I remember Whitman’s “Learn’d Astronomer” poem. They were laying out facts to me, but I never wanted to hear anything that conflicted with what I wanted to be true. Like the guy in the poem who stared up at the stars, I only wanted to wander out to my place on the hillside where I might seek comfort in my fantasies.
And now I see that I’m the Pope and Mrs. Long is Copernicus. She’s trying ever so gently to break the news to me–that it no longer makes sense to claim that the place I stand is the center of the universe.

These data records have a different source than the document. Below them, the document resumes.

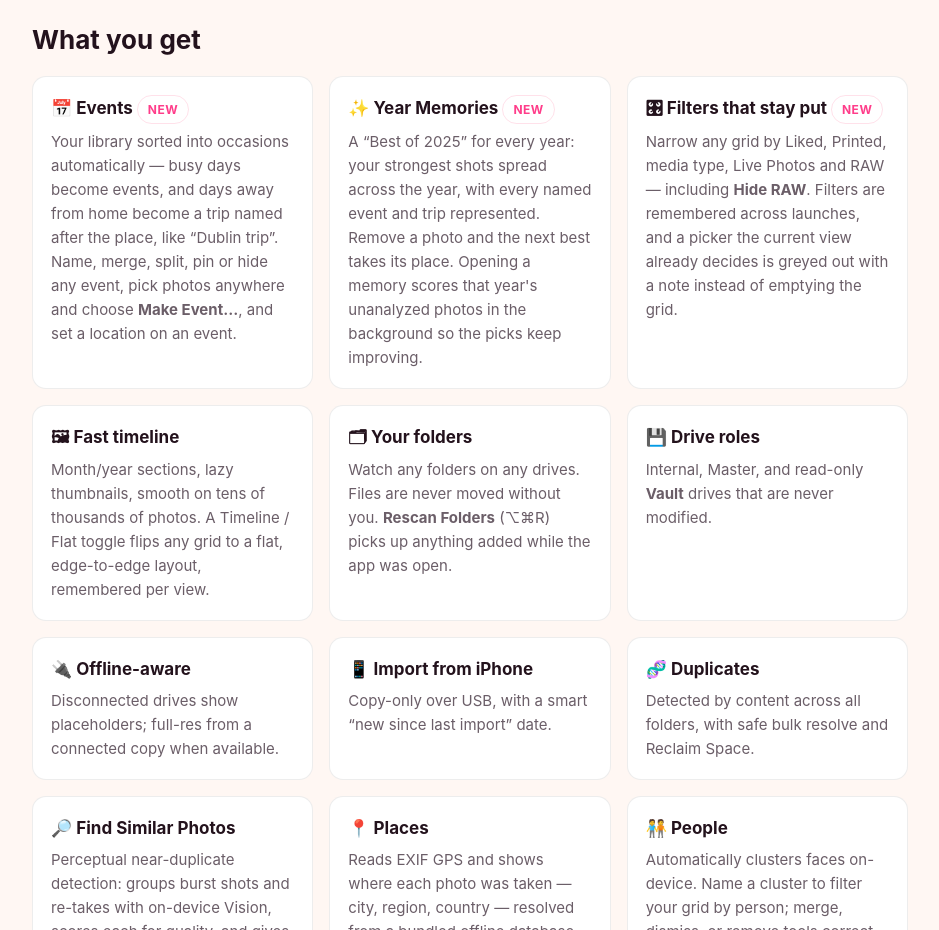
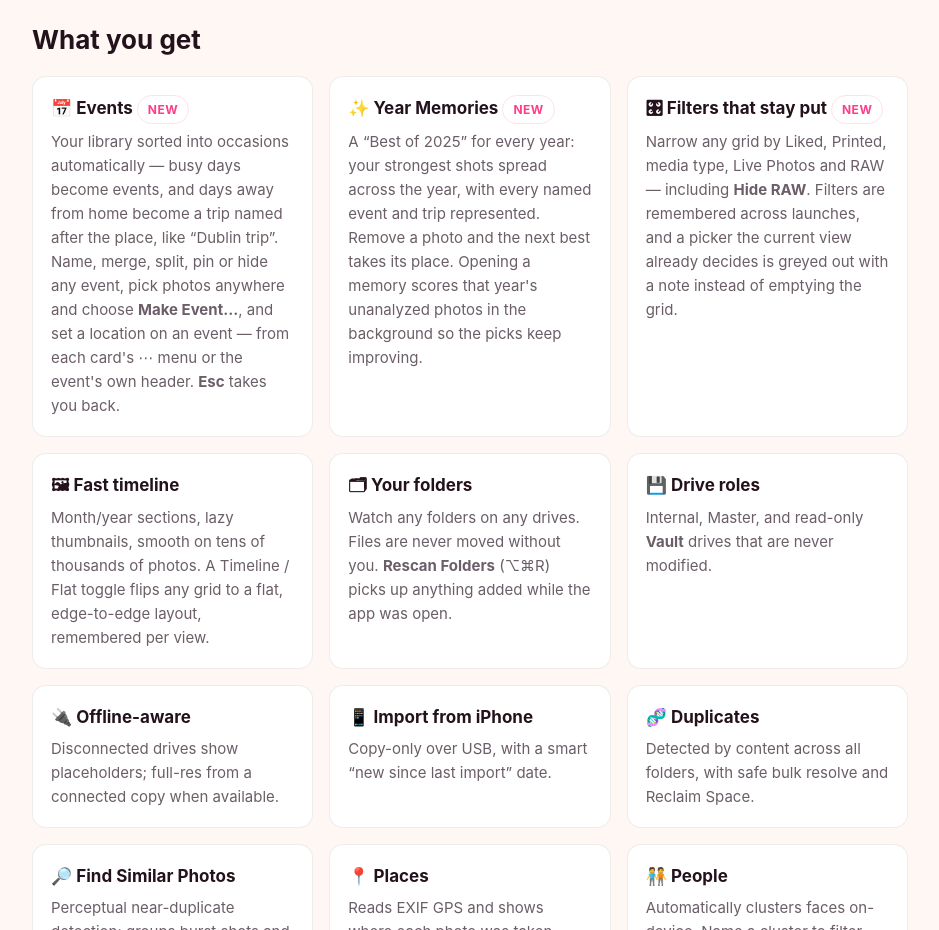
Before and after one commit to trnchawla/FotoBrowser-pub, a plain HTML site: page index.html in a window 1280 px wide. Shown: the part 2260-3190 px from the top of the page, without its empty margins (170-1109 px from the left). Drawn offline with Linux system fonts and the light colour scheme.

Commit message:
Mention the event menu, header and Esc in the 0.14.0-alpha Events copy
The Events card and highlight now say the actions live in each card's ... menu and the opened event's header, and that Esc returns to Events.

```diff
--- a/index.html
+++ b/index.html
@@ -95,7 +95,7 @@
   <section>
     <h2>What you get</h2>
     <div class="grid">
-      <div class="card"><h3>📅 Events <span class="pill">NEW</span></h3><p>Your library sorted into occasions automatically — busy days become events, and days away from home become a trip named after the place, like “Dublin trip”. Name, merge, split, pin or hide any event, pick photos anywhere and choose <strong>Make Event…</strong>, and set a location on an event.</p></div>
+      <div class="card"><h3>📅 Events <span class="pill">NEW</span></h3><p>Your library sorted into occasions automatically — busy days become events, and days away from home become a trip named after the place, like “Dublin trip”. Name, merge, split, pin or hide any event, pick photos anywhere and choose <strong>Make Event…</strong>, and set a location on an event — from each card's ⋯ menu or the event's own header. <strong>Esc</strong> takes you back.</p></div>
       <div class="card"><h3>✨ Year Memories <span class="pill">NEW</span></h3><p>A “Best of 2025” for every year: your strongest shots spread across the year, with every named event and trip represented. Remove a photo and the next best takes its place. Opening a memory scores that year's unanalyzed photos in the background so the picks keep improving.</p></div>
       <div class="card"><h3>🎛 Filters that stay put <span class="pill">NEW</span></h3><p>Narrow any grid by Liked, Printed, media type, Live Photos and RAW — including <strong>Hide RAW</strong>. Filters are remembered across launches, and a picker the current view already decides is greyed out with a note instead of emptying the grid.</p></div>
       <div class="card"><h3>🖼 Fast timeline</h3><p>Month/year sections, lazy thumbnails, smooth on tens of thousands of photos. A Timeline / Flat toggle flips any grid to a flat, edge-to-edge layout, remembered per view.</p></div>
```
Also changed, not shown: 1 other file.
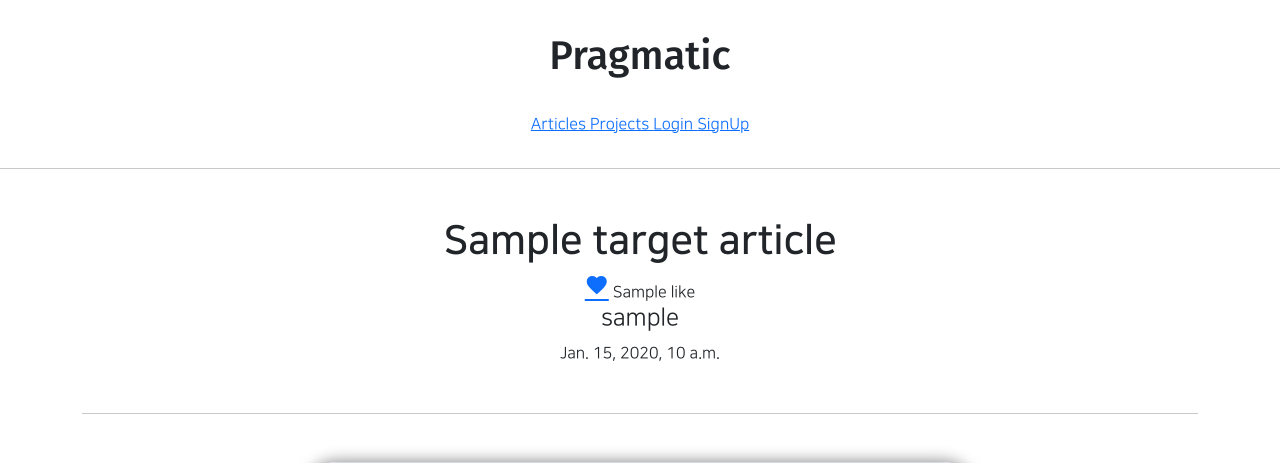
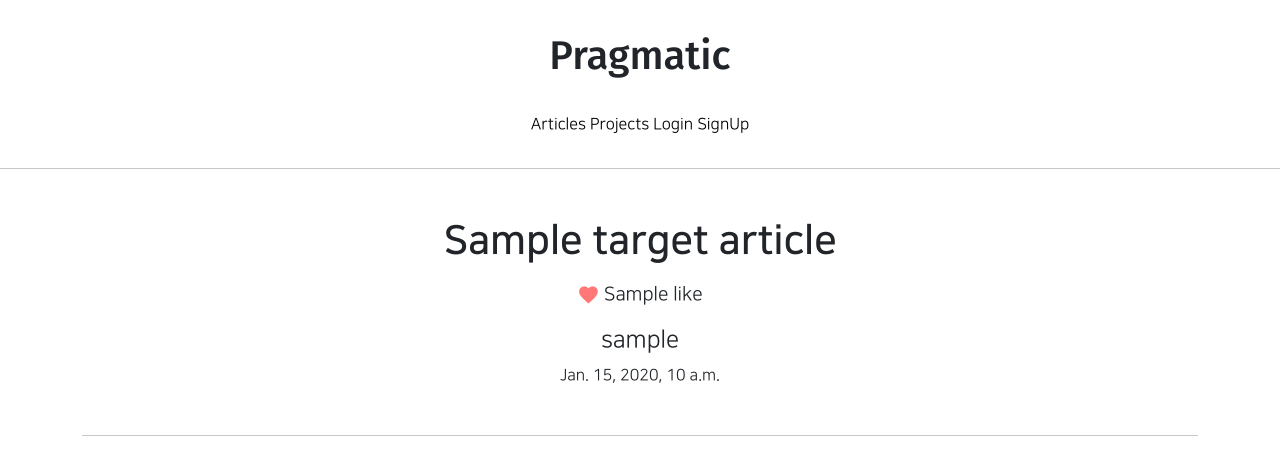
Before and after one commit to lauren0914/web1, a Django app: template articleapp/templates/articleapp/detail.html in a window 1280 px wide. Shown: the top 463 px of the page. Run offline with Django 3.2, Linux system fonts and the light colour scheme; the template is opened without the code that fills it: most values are stand-ins (such as "Sample title", 1, 10 or a date in 2020); grey boxes marked "Sample" are stand-in pictures; some libraries are stand-ins or nearby versions.

Commit message:
8/25 2ban class commit 2

```diff
--- a/articleapp/templates/articleapp/detail.html
+++ b/articleapp/templates/articleapp/detail.html
@@ -7,12 +7,13 @@
         <div class="my-5">
             {#   게시글 제목, 글쓴이, 작성일자   #}
             <h1 class="NNS_B">{{ target_article.title }}</h1>
-            <div>
+            <div class="my-3">
                 <a href="{% url 'likeapp:article_like' article_pk=target_article.pk %}"
-                    class="material-icons">
+                    class="material-icons"
+                    style="vertical-align: middle; font-size: 1.4rem; color: #f77;">
                     favorite
                 </a>
-                <span>
+                <span style="vertical-align: middle; font-size: 1.2rem;">
                     {{ target_article.like }}
                 </span>
             </div>
--- a/static/base.css
+++ b/static/base.css
@@ -79,3 +79,12 @@
         font-size: 13px;
     }
 }
+
+a {
+    text-decoration: none;
+    color : black;
+}
+
+a:hover {
+    color : black;
+}
```
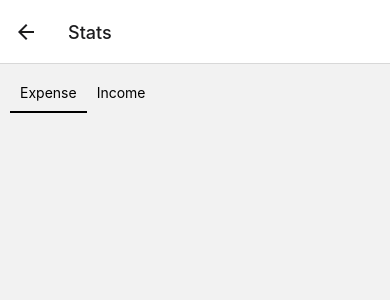
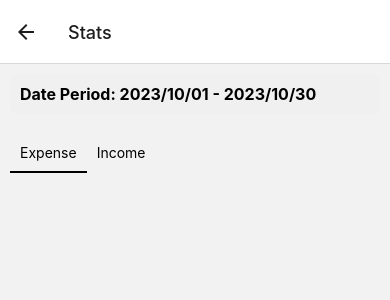
Before and after one commit to Maplestudent/ExpenseTracker, a React Native app: screen /Stats in a window 390 px wide. Shown: the top 300 px of the page. Built offline with nearby package versions, Linux system fonts and the light colour scheme.

Commit message:
Edited StatsScreen.jsx
added date period on StatsScreen.jsx

```diff
--- a/src/screens/StatsScreen.jsx
+++ b/src/screens/StatsScreen.jsx
@@ -1,12 +1,17 @@
 import React, { useState } from 'react';
-import { ScrollView, StyleSheet, Text } from 'react-native';
+import { ScrollView, StyleSheet, Text, View } from 'react-native';
 import TransactionType from '../components/TransactionType';
 
 function StatsScreen() {
     const [type, setType] = useState('Expense');
+    const startDate = '2023/10/01';
+    const endDate = '2023/10/30';
 
     return (
         <ScrollView style={styles.container}>
+            <View style={styles.datePeriodContainer}>
+                <Text style={styles.datePeriodText}>Date Period: {startDate} - {endDate}</Text>
+            </View>
             <TransactionType type={type} onSelect={setType} />
         </ScrollView>
     );
@@ -17,6 +22,16 @@ const styles = StyleSheet.create({
         flex: 1,
         padding: 10,
     },
-  });
+    datePeriodContainer: {
+        backgroundColor: '#f0f0f0',
+        padding: 10,
+        borderRadius: 8,
+        marginBottom: 20,
+    },
+    datePeriodText: {
+        fontSize: 16,
+        fontWeight: 'bold',
+    },
+});
 
 export default StatsScreen;
```
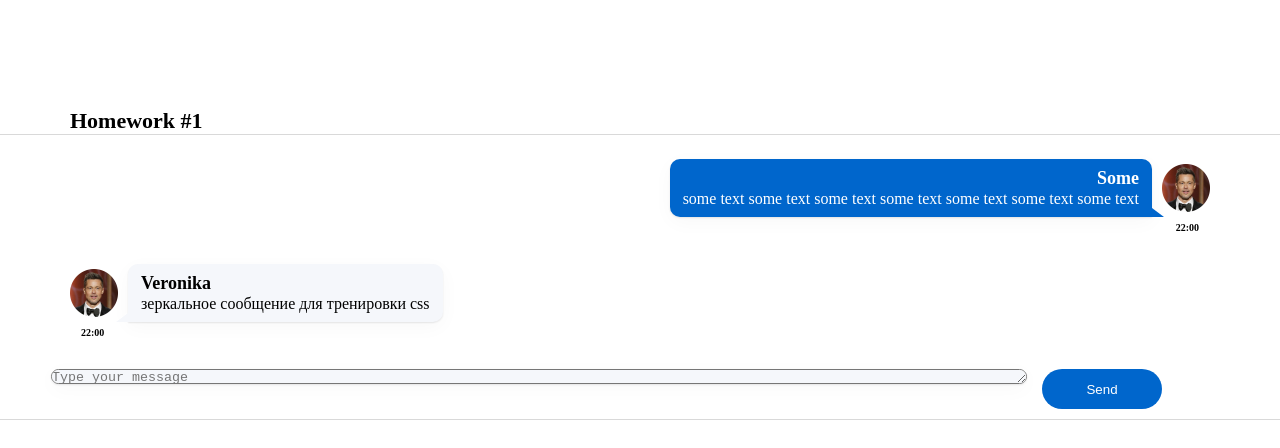
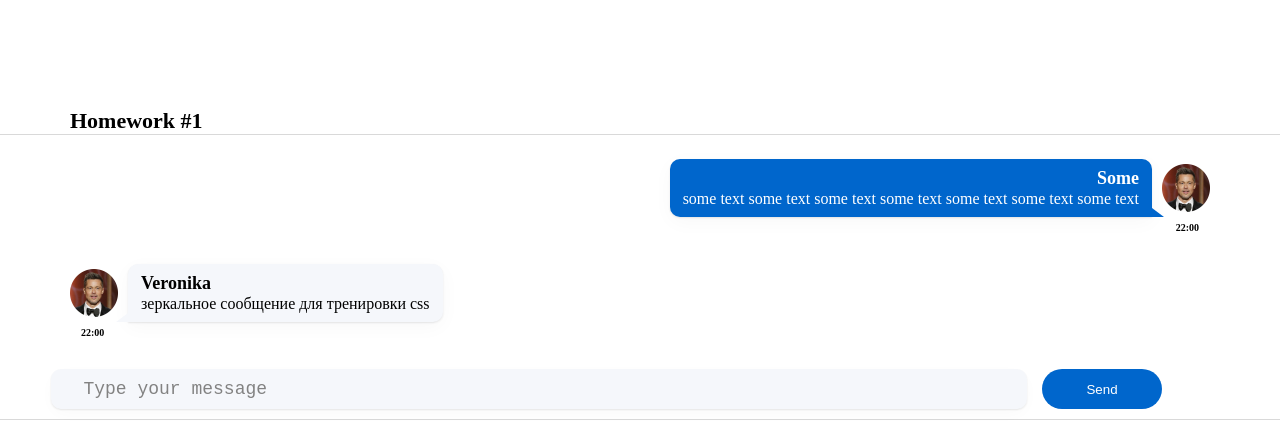
Before and after one commit to AntonChislov/DZ_1, a React (Create React App) app: page / in a window 1280 px wide. Shown: the top 448 px of the page. Built offline with nearby package versions, Linux system fonts and the light colour scheme.

Commit message:
refactoring

```diff
--- a/package.json
+++ b/package.json
@@ -1,6 +1,6 @@
 {
   "name": "hws2",
-  "homepage": "http://AntonChislov.github.io/hws2",
+  "homepage": "http://AntonChislov.github.io/DZ_1",
   "version": "0.1.0",
   "private": true,
   "dependencies": {
@@ -16,7 +16,7 @@
     "@types/react-dom": "18.0.6",
     "@types/uuid": "8.3.4",
     "axios": "0.27.2",
-    "gh-pages": "4.0.0",
+    "gh-pages": "^4.0.0",
     "react": "18.2.0",
     "react-dom": "18.2.0",
     "react-redux": "8.0.4",
--- a/src/s2-homeworks/hw01/message-sender/MessageSender.module.css
+++ b/src/s2-homeworks/hw01/message-sender/MessageSender.module.css
@@ -7,11 +7,23 @@
 
 .textarea {
     width: 976px;
-    height: 40px;
     background: #F5F7FB;
     box-shadow: 0px 5px 20px rgba(29, 33, 38, 0.03), 0px 1px 2px rgba(29, 33, 38, 0.1);
-    border-radius: 20px;
+    border-radius: 10px;
+    resize: none;
+    border: none;
 
+    /*font-family: 'Montserrat';*/
+    font-style: normal;
+    font-weight: 400;
+    font-size: 18px;
+    line-height: 40px;
+    /* identical to box height */
+
+
+    color: rgba(0, 0, 0, 0.6);
+
+    opacity: 0.9;
 }
 
 .button {
@@ -22,7 +34,6 @@
     border: none;
     color: #FFFFFF;
     margin-left: 15px;
-    resize: inherit;
 }
 
 .button:hover {
--- a/src/s2-homeworks/hw01/message-sender/MessageSender.tsx
+++ b/src/s2-homeworks/hw01/message-sender/MessageSender.tsx
@@ -15,7 +15,7 @@ const MessageSender = (props: any) => {
 
     useEffect(() => {
         if (textareaRef?.current) {
-            textareaRef.current.style.height = '0px'
+            textareaRef.current.style.height = '40px'
             textareaRef.current.style.height = textareaRef.current.scrollHeight + 'px'
         }
     }, [text])
@@ -52,7 +52,7 @@ const MessageSender = (props: any) => {
                     ref={textareaRef}
 
                     title={'Shift+Enter for send'}
-                    placeholder={'Type your message'}
+                    placeholder={'   Type your message'}
                     value={text}
 
                     onChange={onChange}
```
Also changed, not shown: 1 other file (tests, documents, lock files or other folders).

I watch my mother with Red, and as much as I could never believe it when she said so, I see now that this really is what she wants. It doesn’t fit my picture of the universe–that she should want to be with us and not with him–but I’m not sure I can continue to defend that doctrine. How can I hold out another day, clinging to my theory of what should revolve around what, when right in front of me I see a completely different picture.
Then it occurs to me that perhaps my mother’s own untold want is beside the point. Did Mrs. Long see this all along? Was she letting my mother be the lab specimen, playing along with me, indulging my personal obsession–changing my mother’s mind–so she could eventually lead me back around to facing what was really going on inside me? I thought I knew what I wanted most, but it was also the thing I talked about the most. It was not untold, but a thing so obvious, something I so obsessed over that everyone could see it, plain as day. Now I wonder what other thing might lie beneath it.
“Mom,” I say to her, and she turns back from watching the rest of the family seated around the picnic table and in folding chairs on the patio.
“Yes, honey,” she says.
“Are you happy?”
She looks over at Red sitting beside her and she smiles.
“Happy as a clam,” she says.
Red looks at me and nods.